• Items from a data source
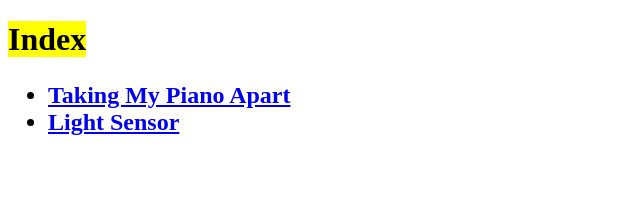
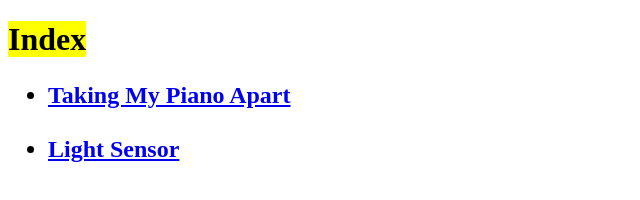
Before and after one commit to Arnav202/Index-Page, a plain HTML site: page index.html in a window 1280 px wide. Shown: the whole page, without its empty margins (0-640 px from the left). Drawn offline with Linux system fonts and the light colour scheme.

Commit message:
Update index.html

```diff
--- a/index.html
+++ b/index.html
@@ -8,7 +8,7 @@
 <h1><mark>Index</mark></h1>
 <h2>
 <ul>
- <li><a href="https://arnav202.github.io/Article1/"> Taking My Piano Apart </a></li>
+ <li><a href="https://arnav202.github.io/Article1/"> Taking My Piano Apart </a></li><br>
  <li><a href="https://arnav202.github.io/Article/" target="-blank" title=" This link is for the article- Light Sensor"> Light Sensor </a></li>
 </ul>
 </h2>
```
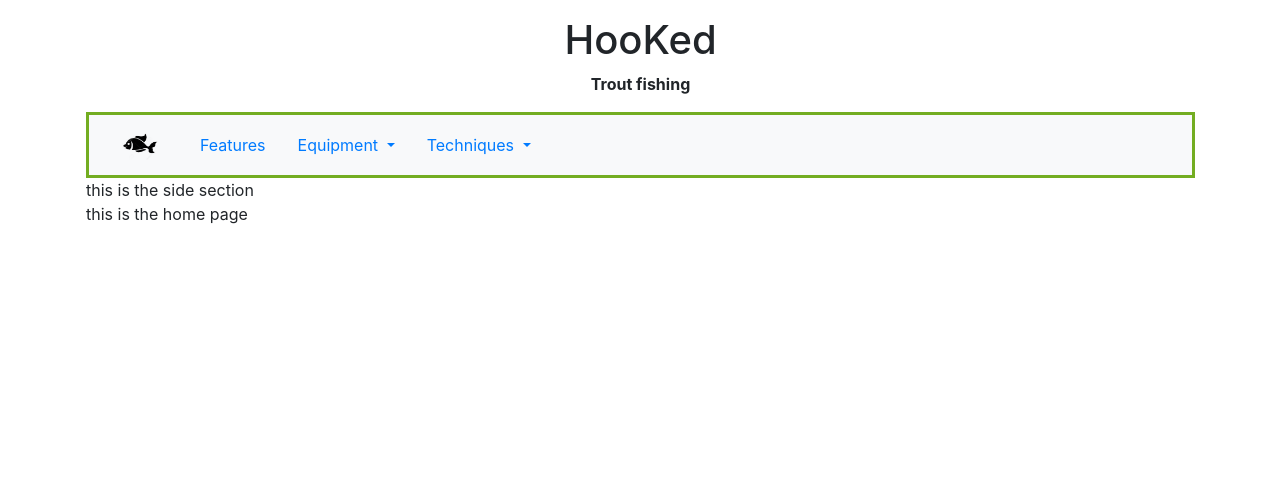
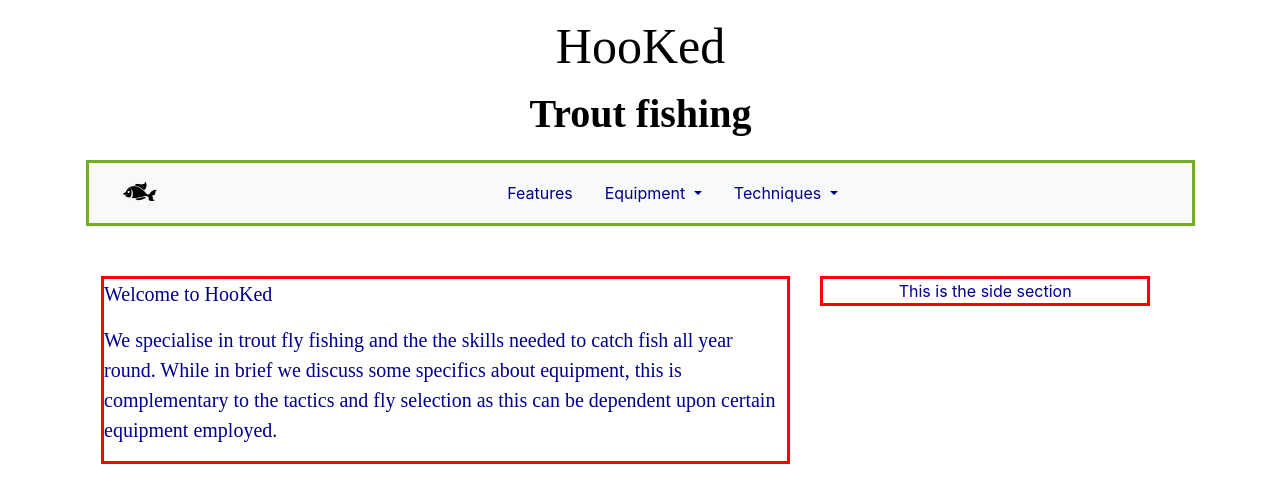
Before and after one commit to StudentRP/hooked, a Django app: page / in a window 1280 px wide. Shown: the top 503 px of the page. Run offline with Django 4.2, Linux system fonts and the light colour scheme.

Commit message:
css building

```diff
--- a/main_body/static/main_body/main.css
+++ b/main_body/static/main_body/main.css
@@ -1,24 +1,46 @@
-/** {*/
-/*    color: darkblue;*/
-/*}*/
+* {
+    color: darkblue !important;
+}
 
-.my_header {
+.my_header, aside {
     text-align: center;
 }
 
-/*nav div {*/
-/*    position: fixed;*/
-/*}*/
 
-body nav{
-    border: red;
+aside, section{
+    border: 3px solid red;
+    margin-top: 50px;
 }
 
-.navbar .nav .nav-item .nav-link:hover {
-    color: green;
+.nav-link:hover {
+    color: purple !important;
 }
 
 .navbar {
-    position: center;
+    position: center !important; /* not working */
     border: 3px solid #73AD21;
 }
+
+#navbarNavDropdown ul{
+    /*border:3px solid orangered !important;*/
+    width: 70%; /*  provides centering of the nav*/
+    margin: auto;
+}
+
+.home_page_welcome p {
+    font-family: "Times New Roman", Times, serif;
+    font-size: 20px;
+}
+
+.my_header #sub_header {
+    font-family: "Times New Roman", Times, serif;
+    font-size: 40px;
+    color: black !important;
+}
+
+.my_header #site_header {
+    font-family: "Times New Roman", Times, serif;
+    font-size: 50px;
+    color: black !important;
+
+}
--- a/main_body/templates/main_body/base.html
+++ b/main_body/templates/main_body/base.html
@@ -4,7 +4,7 @@
 <html lang="en">
 <head>
     <meta charset="UTF-8">
-    <meta name="viewport" content="width=device-width, initial-scale=1, shrink-to-fit=no">
+    <meta name="viewport" content="width=device-width, initial-scale=1">
 
     <link rel="stylesheet" href="https://cdn.jsdelivr.net/npm/bootstrap@4.0.0/dist/css/bootstrap.min.css" integrity="sha384-Gn5384xqQ1aoWXA+058RXPxPg6fy4IWvTNh0E263XmFcJlSAwiGgFAW/dAiS6JXm" crossorigin="anonymous">
     <link rel="stylesheet" type="text/css" href="{% static 'main_body/main.css' %}"> <!-- in static file look up blog/main.css -->
@@ -20,18 +20,22 @@
 <body class="container pl-3">
     <div class="container pt-3">
         <header class="my_header">
-            <h1>HooKed</h1>
-            <p><strong>Trout fishing</strong></p>
+            <h1 id="site_header">HooKed</h1>
+            <p><strong id="sub_header">Trout fishing</strong></p>
         </header>
     </div>
 
     <nav class="navbar navbar-expand-lg navbar-light bg-light">
       <div class="container my_nav">
+
+          <div id="fish">
             <a class="navbar-brand mr-4" href="{% url 'mb-home'%}">
             <img src="{% static "site_img/fish.png" %}" alt="pic of fish" width="40" height="34"></a>
             <button class="navbar-toggler" type="button" data-bs-toggle="collapse" data-bs-target="#navbarNavDropdown" aria-controls="navbarNavDropdown" aria-expanded="false" aria-label="Toggle navigation">
               <span class="navbar-toggler-icon"></span>
             </button>
+          </div>
+
         <div class="collapse navbar-collapse" id="navbarNavDropdown">
           <ul class="nav justify-content-center">
             <!--li class="nav-item">
@@ -67,14 +71,23 @@
       </div>
     </nav>
 
-    <div>
+    <div class="container row"> <!-- container stagger the boxes from the main nav L & R sides -->
+
+        <div class="col-8">
+            <section>
+                {% block content %} {% endblock content %}
+            </section>
+        </div>
+
+        <div class="col-4">
             <aside>
-            this is the side section
+                This is the side section
             </aside>
         </div>
-    <div>
-        {% block content %} {% endblock content %}
+
+
     </div>
+
 <script src="https://cdn.jsdelivr.net/npm/bootstrap@5.1.3/dist/js/bootstrap.bundle.min.js" integrity="sha384-ka7Sk0Gln4gmtz2MlQnikT1wXgYsOg+OMhuP+IlRH9sENBO0LRn5q+8nbTov4+1p" crossorigin="anonymous"></script>
 
 </body>
--- a/main_body/templates/main_body/equipment.html
+++ b/main_body/templates/main_body/equipment.html
@@ -1,5 +1,5 @@
 {% extends "main_body/base.html" %}
 
 {% block content %}
-    this is the equipment page
+    This is the equipment page
 {% endblock content %}
--- a/main_body/templates/main_body/features.html
+++ b/main_body/templates/main_body/features.html
@@ -2,6 +2,6 @@
 
 {% block content%}
 
-<h1> this is the about page</h1>
+<h1> This is the about page</h1>
 
 {% endblock content %}
--- a/main_body/templates/main_body/home.html
+++ b/main_body/templates/main_body/home.html
@@ -1,5 +1,12 @@
 {% extends "main_body/base.html" %}
 
 {% block content %}
-    this is the home page
+    <div class="home_page_welcome">
+        <p>Welcome to HooKed</p>
+        <p>We specialise in trout fly fishing and the the skills needed to catch fish all year round.
+            While in brief we discuss some specifics about equipment, this is complementary to the
+            tactics and fly selection as this can be dependent upon certain equipment employed.</p>
+        <p> </p>
+
+    </div>
 {% endblock content %}
--- a/main_body/templates/main_body/techniques.html
+++ b/main_body/templates/main_body/techniques.html
@@ -1,5 +1,5 @@
 {% extends "main_body/base.html" %}
 
 {% block content %}
-    this is the techniques page
+    This is the techniques page
 {% endblock content %}
```
Also changed, not shown: db.sqlite3. Lines whose indentation alone changed are shown as unchanged.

• Directions
When a line in the data contains "section", return it as written.

• Task answer
+aside, section{
+            <section>
+            </section>
-            this is the side section
+                This is the side section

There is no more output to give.